Trichotillomania (TTM) is an impulse control disorder characterised by the repeated urge to pull out scalp hair, eyelashes, nose hair, ear hair, eyebrows or other body hair. It is believed to be related to obsessive-compulsive disorder.
Trichotillomania is repetitive twisting and twirling of the hair. The hair loss is usually in a well-defined area with shortened, broken-off hairs and early regrowth of hair. The scalp is the most commonly involved site, but eyelashes and eyebrows may also be involved. The hair loss can also be patchy and poorly defined.
Most TTM sufferers live relatively normal lives, except for having bald spots on their head. Many clinicians classify TTM as a mental disorder, though the classification is debatable. Some clinicians classify TTM as a form of obsessive-compulsive disorder. Some classify TTM as a form of self-harm. Others say that TTM is no more a mental disorder than is any other habitual behavior, such as nail biting. Many TTM sufferers have relatively normal work and social lives; and TTM sufferers are not any more likely to have significant personality disorders than anyone else.
There have been recent clinical trials of drug treatment for trichotillomania, for example using anafranil, prozac, and lithium. One should use care in choosing a therapist who has specific experience and insight into the condition, lest one be overdiagnosed or overmedicated. Prozac and other similar drugs, which some professionals prescribe on a one-size-fits-all basis, tend to have limited usefulness in treating TTM, and can often have significant side effects.

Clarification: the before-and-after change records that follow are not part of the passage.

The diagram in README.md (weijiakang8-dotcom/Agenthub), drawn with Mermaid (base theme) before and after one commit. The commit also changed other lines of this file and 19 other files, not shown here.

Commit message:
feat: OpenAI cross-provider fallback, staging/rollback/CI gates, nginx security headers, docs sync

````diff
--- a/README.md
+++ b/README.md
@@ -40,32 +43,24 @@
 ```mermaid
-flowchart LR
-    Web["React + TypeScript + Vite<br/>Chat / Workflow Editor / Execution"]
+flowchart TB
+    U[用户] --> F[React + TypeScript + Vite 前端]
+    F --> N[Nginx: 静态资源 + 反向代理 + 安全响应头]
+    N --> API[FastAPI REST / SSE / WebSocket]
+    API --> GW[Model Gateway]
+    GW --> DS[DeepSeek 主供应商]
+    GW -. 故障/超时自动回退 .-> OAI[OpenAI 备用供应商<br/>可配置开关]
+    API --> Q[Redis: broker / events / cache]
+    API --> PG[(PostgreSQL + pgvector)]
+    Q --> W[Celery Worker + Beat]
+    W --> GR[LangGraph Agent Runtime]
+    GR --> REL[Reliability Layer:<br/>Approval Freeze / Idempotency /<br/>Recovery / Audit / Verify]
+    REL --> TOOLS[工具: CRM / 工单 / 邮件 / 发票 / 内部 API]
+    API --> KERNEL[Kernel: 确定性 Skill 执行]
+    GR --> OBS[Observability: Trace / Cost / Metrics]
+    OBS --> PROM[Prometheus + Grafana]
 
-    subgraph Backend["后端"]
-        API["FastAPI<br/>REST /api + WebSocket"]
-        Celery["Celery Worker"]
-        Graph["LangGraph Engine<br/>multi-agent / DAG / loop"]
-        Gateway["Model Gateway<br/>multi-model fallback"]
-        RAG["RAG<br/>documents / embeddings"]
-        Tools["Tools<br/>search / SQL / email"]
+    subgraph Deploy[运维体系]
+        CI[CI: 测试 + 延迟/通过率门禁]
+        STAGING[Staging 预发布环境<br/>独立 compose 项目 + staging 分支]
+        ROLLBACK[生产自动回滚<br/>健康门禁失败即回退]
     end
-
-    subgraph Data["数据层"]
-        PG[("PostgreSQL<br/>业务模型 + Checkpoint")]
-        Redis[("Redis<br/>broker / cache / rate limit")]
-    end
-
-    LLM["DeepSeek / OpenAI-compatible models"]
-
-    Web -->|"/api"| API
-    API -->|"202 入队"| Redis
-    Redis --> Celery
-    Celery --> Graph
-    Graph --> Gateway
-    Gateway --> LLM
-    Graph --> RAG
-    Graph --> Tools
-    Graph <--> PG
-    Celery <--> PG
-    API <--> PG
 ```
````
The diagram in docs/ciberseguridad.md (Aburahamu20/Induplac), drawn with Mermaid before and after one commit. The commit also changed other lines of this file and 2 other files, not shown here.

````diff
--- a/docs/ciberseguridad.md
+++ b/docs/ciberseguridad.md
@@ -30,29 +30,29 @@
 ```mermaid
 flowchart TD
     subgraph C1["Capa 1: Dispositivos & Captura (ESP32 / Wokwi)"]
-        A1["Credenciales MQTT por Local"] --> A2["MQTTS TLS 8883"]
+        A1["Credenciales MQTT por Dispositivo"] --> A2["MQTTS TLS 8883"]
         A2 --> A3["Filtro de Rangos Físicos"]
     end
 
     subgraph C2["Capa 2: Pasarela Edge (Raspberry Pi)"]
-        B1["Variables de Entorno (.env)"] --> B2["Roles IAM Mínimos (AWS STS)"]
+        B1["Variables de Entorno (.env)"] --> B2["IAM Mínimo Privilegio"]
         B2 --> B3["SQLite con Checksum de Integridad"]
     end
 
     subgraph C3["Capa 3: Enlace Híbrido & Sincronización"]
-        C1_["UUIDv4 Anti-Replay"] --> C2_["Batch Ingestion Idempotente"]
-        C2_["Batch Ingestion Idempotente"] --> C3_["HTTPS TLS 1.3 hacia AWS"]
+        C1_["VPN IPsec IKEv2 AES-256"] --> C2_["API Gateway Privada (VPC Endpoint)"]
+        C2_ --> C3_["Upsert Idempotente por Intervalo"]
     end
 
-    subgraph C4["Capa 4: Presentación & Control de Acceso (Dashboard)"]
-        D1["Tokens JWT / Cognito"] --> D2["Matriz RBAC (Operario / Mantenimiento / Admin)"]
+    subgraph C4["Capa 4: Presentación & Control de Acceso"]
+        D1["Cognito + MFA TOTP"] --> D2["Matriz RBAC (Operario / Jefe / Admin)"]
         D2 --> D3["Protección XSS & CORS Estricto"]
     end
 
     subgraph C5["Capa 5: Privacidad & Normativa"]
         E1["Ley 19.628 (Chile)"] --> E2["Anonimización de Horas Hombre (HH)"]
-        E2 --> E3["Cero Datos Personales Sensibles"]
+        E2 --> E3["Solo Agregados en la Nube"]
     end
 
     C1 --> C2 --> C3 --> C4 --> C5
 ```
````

A practice related to TTM is trichophagia, in which hairs are sucked and/or eaten. In extreme cases, this can lead to the development of a hairball (trichobezoar) in the abdomen, a serious condition in humans.